Thank you to Laurel Heirloom Tomatoes for donating over 400 seedlings (retail value $6 each!) at the June General Meeting. Follow Laurel’s newsletter and check out the in-person seedling sales for some more great information and opportunities before the end of tomato season. (Photos by Dean Cleverdon).
Chances are, if you garden at OVF, you’ve encountered powdery mildew. Here is an article from Colorado State University with everything that you wanted to know about powdery mildew and more.

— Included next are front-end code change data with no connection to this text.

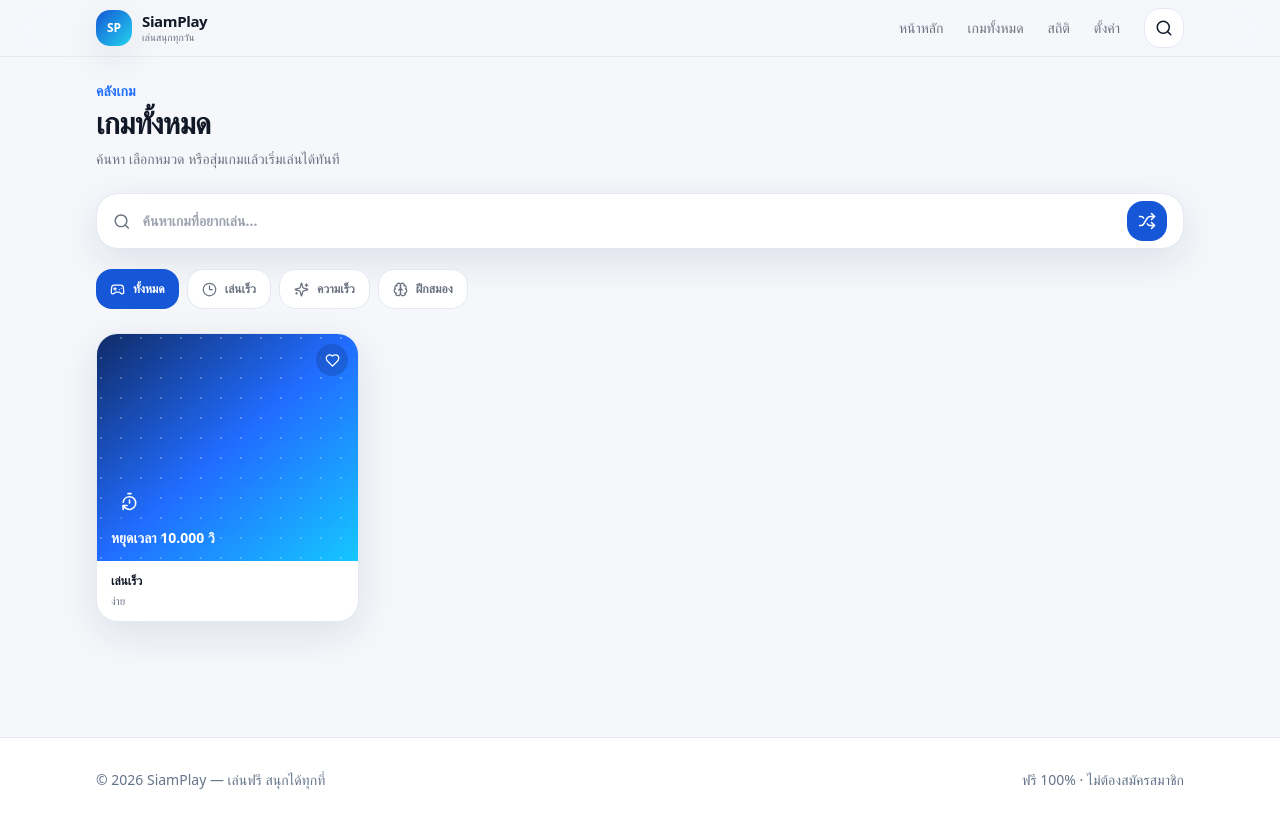
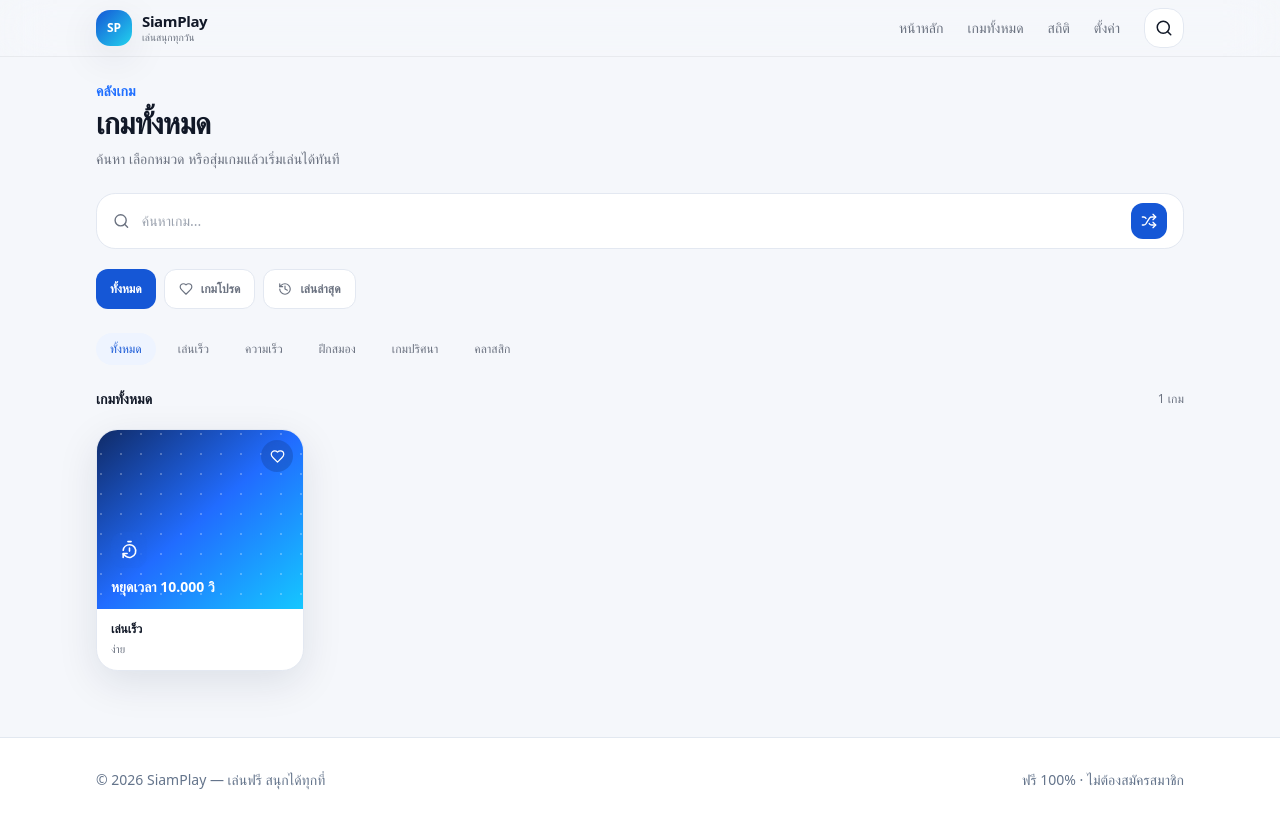
Before and after one commit to UnknownCode-2026/siamplay, a Next.js app: page /games in a window 1280 px wide. Built offline with nearby package versions, Linux system fonts and the light colour scheme.

Commit message:
feat(v1.3): rebuild components/games/GamesBrowser.tsx

```diff
--- a/components/games/GamesBrowser.tsx
+++ b/components/games/GamesBrowser.tsx
@@ -1,31 +1,39 @@
 "use client";
 
-import { Brain, Clock3, Gamepad2, Search, Shuffle, Sparkles } from "lucide-react";
-import { useMemo, useState } from "react";
+import { Heart, History, Search, Shuffle } from "lucide-react";
+import { useEffect, useMemo, useRef, useState } from "react";
 import { useRouter } from "next/navigation";
 import type { GameDefinition } from "@/types/game";
 import { GameCard } from "@/components/games/GameCard";
+import { STORAGE_KEYS, safeRead } from "@/lib/storage";
 
-const categories = [
-  ["ทั้งหมด", Gamepad2],
-  ["เล่นเร็ว", Clock3],
-  ["ความเร็ว", Sparkles],
-  ["ฝึกสมอง", Brain],
-];
+const categories = ["ทั้งหมด", "เล่นเร็ว", "ความเร็ว", "ฝึกสมอง", "เกมปริศนา", "คลาสสิก"];
 
-export function GamesBrowser({ games, randomMode = false }: { games: GameDefinition[]; randomMode?: boolean }) {
+export function GamesBrowser({ games, randomMode = false, initialView = "all", autoFocus = false }: { games: GameDefinition[]; randomMode?: boolean; initialView?: "all"|"favorites"|"recent"; autoFocus?: boolean }) {
   const [query, setQuery] = useState("");
   const [category, setCategory] = useState("ทั้งหมด");
+  const [view, setView] = useState<"all"|"favorites"|"recent">(initialView);
+  const [favorites, setFavorites] = useState<string[]>([]);
+  const [recent, setRecent] = useState<string[]>([]);
+  const inputRef = useRef<HTMLInputElement>(null);
   const router = useRouter();
+
+  useEffect(() => {
+    setFavorites(safeRead<string[]>(STORAGE_KEYS.favorites, []));
+    setRecent(safeRead<string[]>(STORAGE_KEYS.recent, []));
+    if (autoFocus) setTimeout(() => inputRef.current?.focus(), 80);
+  }, [autoFocus]);
 
   const filtered = useMemo(() => {
     const q = query.trim().toLowerCase();
     return games.filter((game) => {
-      const matchCategory = category === "ทั้งหมด" || game.category === category;
+      if (view === "favorites" && !favorites.includes(game.id)) return false;
+      if (view === "recent" && !recent.includes(game.id)) return false;
+      if (category !== "ทั้งหมด" && game.category !== category) return false;
       const haystack = [game.name, game.description, game.category, ...(game.keywords ?? [])].join(" ").toLowerCase();
-      return matchCategory && (!q || haystack.includes(q));
-    });
-  }, [games, query, category]);
+      return !q || haystack.includes(q);
+    }).sort((a,b) => view === "recent" ? recent.indexOf(a.id) - recent.indexOf(b.id) : 0);
+  }, [games, query, category, view, favorites, recent]);
 
   function randomGame() {
     if (!games.length) return;
@@ -34,34 +42,45 @@ export function GamesBrowser({ games, randomMode = false }: { games: GameDefinit
 
   return (
     <div className="space-y-5">
-      <label className="flex min-h-14 items-center gap-3 rounded-[1.4rem] border surface px-4 shadow-soft">
-        <Search size={19} className="text-muted" />
-        <input value={query} onChange={(e) => setQuery(e.target.value)} className="w-full bg-transparent text-sm font-semibold text-main outline-none placeholder:text-muted" placeholder="ค้นหาเกมที่อยากเล่น..." />
-        <button type="button" onClick={randomGame} aria-label="สุ่มเกม" className="grid h-10 w-10 shrink-0 place-items-center rounded-2xl bg-siam-600 text-white"><Shuffle size={18}/></button>
+      <label className="flex min-h-14 items-center gap-3 rounded-[1.2rem] border surface px-4">
+        <Search size={18} className="text-muted" />
+        <input ref={inputRef} value={query} onChange={(e)=>setQuery(e.target.value)} className="w-full bg-transparent text-sm font-medium text-main outline-none placeholder:text-muted" placeholder="ค้นหาเกม..." />
+        <button type="button" onClick={randomGame} aria-label="สุ่มเกม" className="grid h-9 w-9 shrink-0 place-items-center rounded-xl bg-siam-600 text-white"><Shuffle size={16}/></button>
       </label>
 
-      {randomMode && (
-        <button onClick={randomGame} className="inline-flex min-h-12 w-full items-center justify-center gap-2 rounded-2xl bg-gradient-to-r from-siam-600 to-cyan-400 px-5 py-3 font-black text-white shadow-soft">
-          <Shuffle size={18}/> สุ่มเกมให้ฉัน
-        </button>
-      )}
+      {randomMode && <button onClick={randomGame} className="inline-flex min-h-11 w-full items-center justify-center gap-2 rounded-xl bg-siam-600 px-4 text-sm font-semibold text-white"><Shuffle size={16}/> สุ่มเกมตอนนี้</button>}
 
-      <div className="flex gap-2 overflow-x-auto pb-1">
-        {categories.map(([name, Icon]: any) => (
-          <button key={name} onClick={() => setCategory(name)} className={`inline-flex min-h-10 items-center gap-2 whitespace-nowrap rounded-2xl px-3.5 text-xs font-black transition ${category === name ? "bg-siam-600 text-white" : "border surface text-muted"}`}>
-            <Icon size={15}/>{name}
+      <div className="rail flex gap-2 overflow-x-auto pb-1">
+        {[
+          ["all","ทั้งหมด",null],
+          ["favorites","เกมโปรด",Heart],
+          ["recent","เล่นล่าสุด",History],
+        ].map(([id,label,Icon]:any)=>(
+          <button key={id} onClick={()=>setView(id)} className={`inline-flex min-h-10 items-center gap-2 whitespace-nowrap rounded-xl px-3.5 text-xs font-semibold ${view===id?"bg-siam-600 text-white":"border surface text-muted"}`}>
+            {Icon&&<Icon size={14}/>} {label}
           </button>
         ))}
       </div>
 
+      <div className="rail flex gap-2 overflow-x-auto pb-1">
+        {categories.map((name)=>(
+          <button key={name} onClick={()=>setCategory(name)} className={`whitespace-nowrap rounded-full px-3.5 py-2 text-xs font-medium ${category===name?"bg-[color:var(--surface-soft)] text-siam-600":"text-muted"}`}>{name}</button>
+        ))}
+      </div>
+
+      <div className="flex items-center justify-between">
+        <p className="text-sm font-semibold text-main">{view==="favorites"?"เกมโปรด":view==="recent"?"เล่นล่าสุด":"เกมทั้งหมด"}</p>
+        <p className="text-xs text-muted">{filtered.length} เกม</p>
+      </div>
+
       {filtered.length ? (
-        <div className="grid grid-cols-2 gap-3 sm:grid-cols-2 lg:grid-cols-4">
-          {filtered.map((game) => <GameCard key={game.id} game={game} compact />)}
+        <div className="grid grid-cols-2 gap-3 sm:grid-cols-3 lg:grid-cols-5">
+          {filtered.map((game)=><GameCard key={game.id} game={game} compact />)}
         </div>
       ) : (
-        <div className="rounded-[1.6rem] border border-dashed p-10 text-center surface">
-          <p className="font-black text-main">ไม่เจอเกมนี้</p>
-          <p className="mt-2 text-sm text-muted">ลองค้นหาด้วยคำอื่นดู</p>
+        <div className="rounded-[1.4rem] border border-dashed p-9 text-center surface">
+          <p className="text-sm font-semibold text-main">ยังไม่มีเกมในรายการนี้</p>
+          <p className="mt-1 text-xs text-muted">ลองเลือกหมวดอื่นหรือค้นหาด้วยคำใหม่</p>
         </div>
       )}
     </div>
```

Why do some years seem to be worse for powdery mildew than others? The article gives this answer: “The severity of the disease depends on many factors: variety of the host plant, age and condition of the plant, and weather conditions during the growing season. Powdery mildews are severe in warm, dry climates. This is because the fungus does not need the presence of water on the leaf surface for infection to occur. However, the relative humidity of the air does need to be high for spore germination. Therefore, the disease is common in crowded plantings where air circulation is poor and in damp, shaded areas. Incidence of infection increases as relative humidity rises to 90 percent, but it does not occur when leaf surfaces are wet (e.g., in a rain shower). Young, succulent growth usually is more susceptible than older plant tissues.”
So there you have it! When you can’t control the weather: sun and air circulation are your friends! Don’t over crowd plants, remove affected and dead leaves and avoid overhead watering to reduce humidity.
Board Meeting Minutes
Here’s a link to the board meeting minutes from July. Always feel free to reach out with questions here.
As always: we want to hear from you! Send us an email, reach out on Facebook, or tag us on Instagram @oceanviewfarms.
That’s all for now. Happy gardening!